* _Required work_
Report each line of the data that includes the word "calc".

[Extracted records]
• • • • • • •
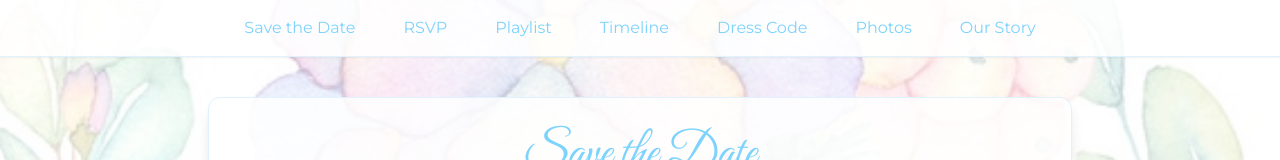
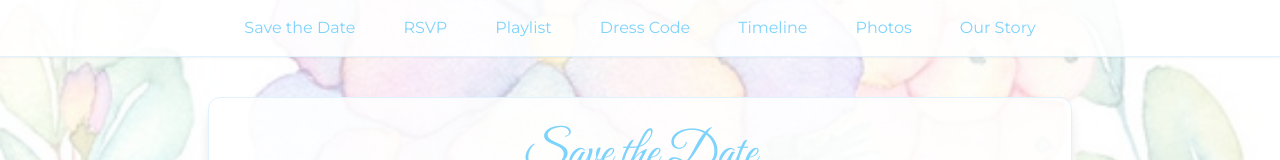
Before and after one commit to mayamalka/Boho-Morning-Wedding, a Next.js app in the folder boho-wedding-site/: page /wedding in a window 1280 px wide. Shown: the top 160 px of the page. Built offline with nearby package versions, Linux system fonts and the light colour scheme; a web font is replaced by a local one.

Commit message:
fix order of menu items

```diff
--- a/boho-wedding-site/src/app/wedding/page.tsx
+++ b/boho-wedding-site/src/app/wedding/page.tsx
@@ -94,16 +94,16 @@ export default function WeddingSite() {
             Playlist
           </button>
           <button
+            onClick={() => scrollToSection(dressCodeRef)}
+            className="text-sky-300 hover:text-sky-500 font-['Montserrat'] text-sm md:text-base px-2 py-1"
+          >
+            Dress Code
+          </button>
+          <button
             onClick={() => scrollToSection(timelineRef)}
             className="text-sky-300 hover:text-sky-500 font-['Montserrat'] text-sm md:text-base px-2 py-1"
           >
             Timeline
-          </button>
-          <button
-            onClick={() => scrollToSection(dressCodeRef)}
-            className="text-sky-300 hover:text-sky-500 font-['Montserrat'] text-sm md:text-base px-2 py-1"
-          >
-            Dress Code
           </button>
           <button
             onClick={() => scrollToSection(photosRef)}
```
• • • • • • •
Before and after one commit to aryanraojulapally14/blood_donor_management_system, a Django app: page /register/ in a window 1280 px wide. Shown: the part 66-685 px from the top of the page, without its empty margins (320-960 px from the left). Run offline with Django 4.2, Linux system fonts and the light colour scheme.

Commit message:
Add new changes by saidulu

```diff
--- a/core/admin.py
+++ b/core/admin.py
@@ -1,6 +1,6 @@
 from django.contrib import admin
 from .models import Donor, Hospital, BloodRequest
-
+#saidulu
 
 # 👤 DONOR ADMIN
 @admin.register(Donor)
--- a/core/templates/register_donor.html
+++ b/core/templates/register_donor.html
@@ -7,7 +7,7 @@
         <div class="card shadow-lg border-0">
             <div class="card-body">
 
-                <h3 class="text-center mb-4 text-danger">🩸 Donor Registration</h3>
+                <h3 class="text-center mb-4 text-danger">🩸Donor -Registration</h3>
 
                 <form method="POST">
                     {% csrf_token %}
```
• • • • • • •
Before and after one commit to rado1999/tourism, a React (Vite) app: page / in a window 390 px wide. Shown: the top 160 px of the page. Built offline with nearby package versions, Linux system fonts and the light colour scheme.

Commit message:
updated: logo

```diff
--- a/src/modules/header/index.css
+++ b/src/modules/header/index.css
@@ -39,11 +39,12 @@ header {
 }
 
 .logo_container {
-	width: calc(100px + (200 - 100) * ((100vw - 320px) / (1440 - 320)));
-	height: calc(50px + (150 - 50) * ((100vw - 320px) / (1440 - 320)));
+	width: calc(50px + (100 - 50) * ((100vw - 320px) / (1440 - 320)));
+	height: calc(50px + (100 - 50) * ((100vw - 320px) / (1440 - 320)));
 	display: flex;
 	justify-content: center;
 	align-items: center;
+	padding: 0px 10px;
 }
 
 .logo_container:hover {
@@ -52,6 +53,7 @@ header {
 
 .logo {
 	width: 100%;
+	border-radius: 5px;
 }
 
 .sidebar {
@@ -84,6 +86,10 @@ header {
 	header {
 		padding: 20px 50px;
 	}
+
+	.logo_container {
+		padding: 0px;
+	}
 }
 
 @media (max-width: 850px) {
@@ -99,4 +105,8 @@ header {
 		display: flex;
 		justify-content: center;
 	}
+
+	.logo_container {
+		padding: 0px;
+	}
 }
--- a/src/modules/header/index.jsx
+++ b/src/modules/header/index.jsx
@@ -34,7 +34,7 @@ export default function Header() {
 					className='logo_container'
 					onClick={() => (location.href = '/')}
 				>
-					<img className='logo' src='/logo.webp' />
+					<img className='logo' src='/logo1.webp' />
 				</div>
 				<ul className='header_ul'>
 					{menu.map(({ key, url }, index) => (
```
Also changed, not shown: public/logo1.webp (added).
• • • • • • •
* _Output of the exercise_
-	width: calc(100px + (200 - 100) * ((100vw - 320px) / (1440 - 320)));
-	height: calc(50px + (150 - 50) * ((100vw - 320px) / (1440 - 320)));
+	width: calc(50px + (100 - 50) * ((100vw - 320px) / (1440 - 320)));
+	height: calc(50px + (100 - 50) * ((100vw - 320px) / (1440 - 320)));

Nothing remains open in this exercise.